For the purposes of comparison, the Merida Scultura SL comes closest in terms of price and weight though we can’t comment on performance until we’ve been out on the road on the Cube.

More at http://www.cube.eu

David has worked on the road.cc tech team since July 2012. Previously he was editor of Bikemagic.com and before that staff writer at RCUK. He's a seasoned cyclist of all disciplines, from road to mountain biking, touring to cyclo-cross, he only wishes he had time to ride them all. He's mildly competitive, though he'll never admit it, and is a frequent road racer but is too lazy to do really well. He currently resides in the Cotswolds.

9 comments

Avatar
stuartp [67 posts] 2 years ago
0 likes

Black is the new black. A very subtle colour scheme from Cube, unlike some of their previous offerings  31

Avatar
benb [78 posts] 2 years ago
0 likes

That is lovely. Better start saving.

Avatar
SF_Biker [1 post] 2 years ago
0 likes

Great looking bike but for 400 quid less this gets you fully integrated Di2 battery, better wheels and no clamp on front mech attachment...
http://www.canyon.com/_en/roadbikes/bike.html?b=3288

Avatar
Sadly Biggins [269 posts] 2 years ago
0 likes

I like Cubes but not keen on the paintwork (I'm feeling a bit shallow today), although there have been other Cubes where I've not liked the pictures but the bike itself has looked great in the flesh.
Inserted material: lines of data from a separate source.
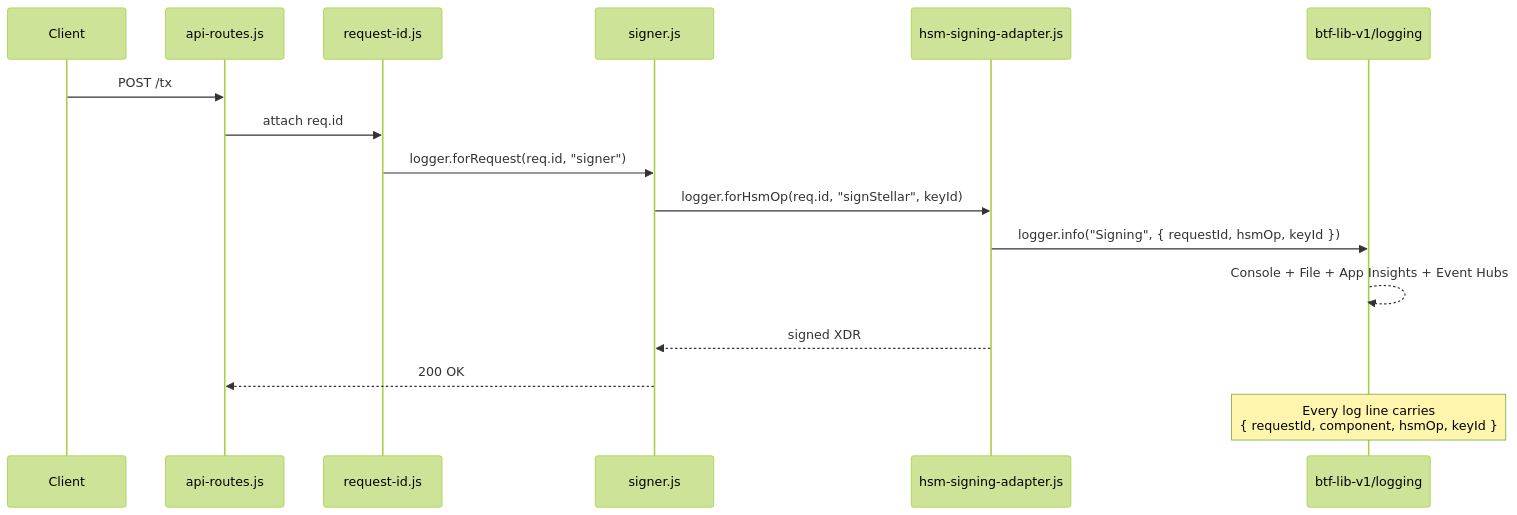
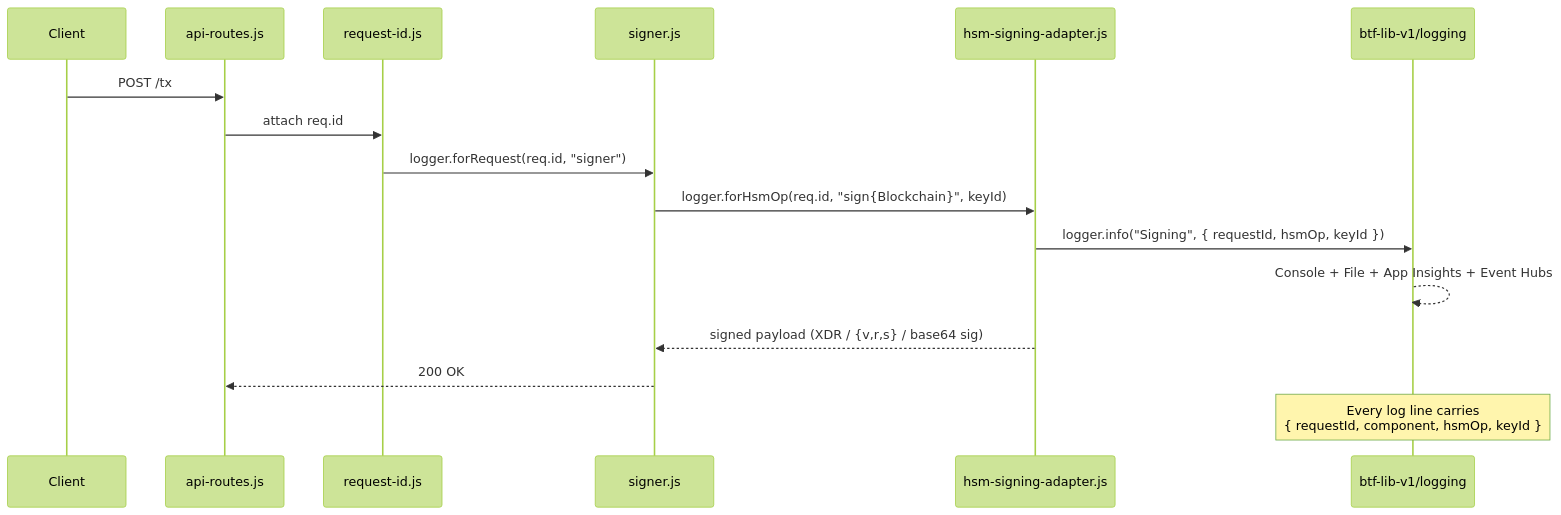
One commit to blocktimefinancial/btf-refractor changed the fourth of 9 diagrams in api/AZURE_CVM_DEPLOYMENT_PLAN.md. Above: the diagram before and after it, drawn with Mermaid (forest theme). The commit also changed other lines of this file and 7 other files, not shown here.

````diff
--- a/api/AZURE_CVM_DEPLOYMENT_PLAN.md
+++ b/api/AZURE_CVM_DEPLOYMENT_PLAN.md
@@ -476,19 +511,19 @@
 ```mermaid
 sequenceDiagram
     participant Client
     participant API as api-routes.js
     participant MW as request-id.js
     participant Signer as signer.js
     participant HSM as hsm-signing-adapter.js
     participant Log as btf-lib-v1/logging
 
     Client->>API: POST /tx
     API->>MW: attach req.id
     MW->>Signer: logger.forRequest(req.id, "signer")
-    Signer->>HSM: logger.forHsmOp(req.id, "signStellar", keyId)
+    Signer->>HSM: logger.forHsmOp(req.id, "sign{Blockchain}", keyId)
     HSM->>Log: logger.info("Signing", { requestId, hsmOp, keyId })
     Log-->>Log: Console + File + App Insights + Event Hubs
-    HSM-->>Signer: signed XDR
+    HSM-->>Signer: signed payload (XDR / {v,r,s} / base64 sig)
     Signer-->>API: 200 OK
     Note over Log: Every log line carries<br/>{ requestId, component, hsmOp, keyId }
 ```
````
Not sure what I'd go for if I had a £6k budget, principally because Mrs Biggins wants a new kitchen first, but the contenders mentioned above would be in the mix.

Avatar
stuartp [67 posts] 2 years ago
0 likes

I know it's subjective but it has to be an improvement on this paint factory explosion?

http://www.bikerumor.com/wp-content/uploads/2011/08/2012-Cube-litening-h...

Avatar
Metjas [362 posts] 2 years ago
0 likes

looks impressive. In the same Cube range though you have the Super HPC SL with mechanical 11 speed Dura Ace 9000 and Fulcrum Aero 44 wheels for £3499, also at a claimed 6.2 kg. Now that looks like a serious package!

Avatar
Northernbikeguy [43 posts] 2 years ago
0 likes

I can't bring myself to think about how much it would cost to replace one of those spokes.

Avatar
Mikeduff [24 posts] 2 years ago
0 likes

In addition to the spokes being expensive, consider this - Mavic don't sell replacements individually. If you break one, you have to replace them all! Or buy a wheel's worth and hang on to a dozen plus extra ones for future use...

Avatar
matthewn5 [729 posts] 2 years ago
0 likes